In the entries below, identify every line with the string "Groq" and copy it.

━━━ STUDY MATERIAL ━━━

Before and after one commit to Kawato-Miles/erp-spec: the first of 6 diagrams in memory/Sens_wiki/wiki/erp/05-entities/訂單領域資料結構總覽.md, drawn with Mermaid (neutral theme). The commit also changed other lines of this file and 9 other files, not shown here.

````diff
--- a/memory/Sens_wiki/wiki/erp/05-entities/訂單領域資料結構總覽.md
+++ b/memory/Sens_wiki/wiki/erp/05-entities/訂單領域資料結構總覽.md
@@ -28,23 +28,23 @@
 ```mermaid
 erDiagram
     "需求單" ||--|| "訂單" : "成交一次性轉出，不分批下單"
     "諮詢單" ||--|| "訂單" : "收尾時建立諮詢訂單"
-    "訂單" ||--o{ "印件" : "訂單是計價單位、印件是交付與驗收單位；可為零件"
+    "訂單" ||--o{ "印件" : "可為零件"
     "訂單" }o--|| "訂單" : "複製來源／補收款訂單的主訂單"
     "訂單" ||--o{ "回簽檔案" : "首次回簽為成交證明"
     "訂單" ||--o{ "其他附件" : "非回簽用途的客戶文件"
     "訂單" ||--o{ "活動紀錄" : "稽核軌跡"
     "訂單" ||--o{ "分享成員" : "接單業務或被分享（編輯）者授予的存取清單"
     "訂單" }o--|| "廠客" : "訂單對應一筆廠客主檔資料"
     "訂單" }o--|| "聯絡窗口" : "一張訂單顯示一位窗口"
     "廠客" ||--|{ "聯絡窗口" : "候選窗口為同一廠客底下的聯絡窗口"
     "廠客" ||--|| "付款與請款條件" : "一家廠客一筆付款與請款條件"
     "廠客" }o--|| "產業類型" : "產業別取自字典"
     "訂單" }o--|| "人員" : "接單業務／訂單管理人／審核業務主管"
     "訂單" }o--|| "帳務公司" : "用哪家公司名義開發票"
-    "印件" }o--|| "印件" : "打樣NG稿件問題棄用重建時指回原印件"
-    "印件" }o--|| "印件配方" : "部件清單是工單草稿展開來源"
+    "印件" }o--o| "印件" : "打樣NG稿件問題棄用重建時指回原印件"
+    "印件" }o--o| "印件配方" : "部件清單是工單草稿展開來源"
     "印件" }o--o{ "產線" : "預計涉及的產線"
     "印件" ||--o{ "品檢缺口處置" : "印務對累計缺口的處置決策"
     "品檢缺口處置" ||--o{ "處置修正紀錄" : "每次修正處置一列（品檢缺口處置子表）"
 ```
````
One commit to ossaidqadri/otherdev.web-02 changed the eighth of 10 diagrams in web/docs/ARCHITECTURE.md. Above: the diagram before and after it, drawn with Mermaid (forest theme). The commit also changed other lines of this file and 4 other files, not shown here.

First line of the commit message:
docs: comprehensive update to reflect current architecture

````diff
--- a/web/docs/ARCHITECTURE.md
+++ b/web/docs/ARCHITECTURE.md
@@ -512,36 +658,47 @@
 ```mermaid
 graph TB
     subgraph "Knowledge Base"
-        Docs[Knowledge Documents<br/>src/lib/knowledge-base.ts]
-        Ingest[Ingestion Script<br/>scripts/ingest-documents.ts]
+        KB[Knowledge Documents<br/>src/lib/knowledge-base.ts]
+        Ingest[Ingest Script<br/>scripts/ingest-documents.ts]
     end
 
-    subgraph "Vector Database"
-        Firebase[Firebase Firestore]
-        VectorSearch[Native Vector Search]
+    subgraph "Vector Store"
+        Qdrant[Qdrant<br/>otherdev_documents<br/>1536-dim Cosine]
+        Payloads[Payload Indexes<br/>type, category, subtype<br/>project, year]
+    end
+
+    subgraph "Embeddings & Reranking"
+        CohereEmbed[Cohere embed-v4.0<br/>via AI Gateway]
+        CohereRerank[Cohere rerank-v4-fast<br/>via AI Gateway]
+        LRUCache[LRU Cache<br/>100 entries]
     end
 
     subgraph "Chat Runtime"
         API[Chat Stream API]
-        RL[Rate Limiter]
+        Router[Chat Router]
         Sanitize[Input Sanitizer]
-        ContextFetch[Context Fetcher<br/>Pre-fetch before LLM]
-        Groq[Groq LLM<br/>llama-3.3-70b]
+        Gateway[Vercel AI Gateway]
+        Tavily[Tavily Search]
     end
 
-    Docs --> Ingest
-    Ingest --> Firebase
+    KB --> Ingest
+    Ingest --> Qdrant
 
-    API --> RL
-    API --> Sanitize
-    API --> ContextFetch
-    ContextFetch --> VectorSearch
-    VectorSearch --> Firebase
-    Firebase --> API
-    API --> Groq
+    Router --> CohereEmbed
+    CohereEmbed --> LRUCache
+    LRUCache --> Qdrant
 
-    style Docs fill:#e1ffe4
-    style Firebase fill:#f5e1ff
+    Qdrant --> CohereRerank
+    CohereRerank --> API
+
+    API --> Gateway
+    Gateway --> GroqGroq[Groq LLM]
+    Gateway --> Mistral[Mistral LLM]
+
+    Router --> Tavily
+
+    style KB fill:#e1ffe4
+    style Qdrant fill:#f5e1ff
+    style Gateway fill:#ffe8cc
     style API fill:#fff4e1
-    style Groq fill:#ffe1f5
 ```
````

━━━

• **TASK OUTPUT**:
-        Groq[Groq LLM<br/>llama-3.3-70b]
-    API --> Groq
+    Gateway --> GroqGroq[Groq LLM]
-    style Groq fill:#ffe1f5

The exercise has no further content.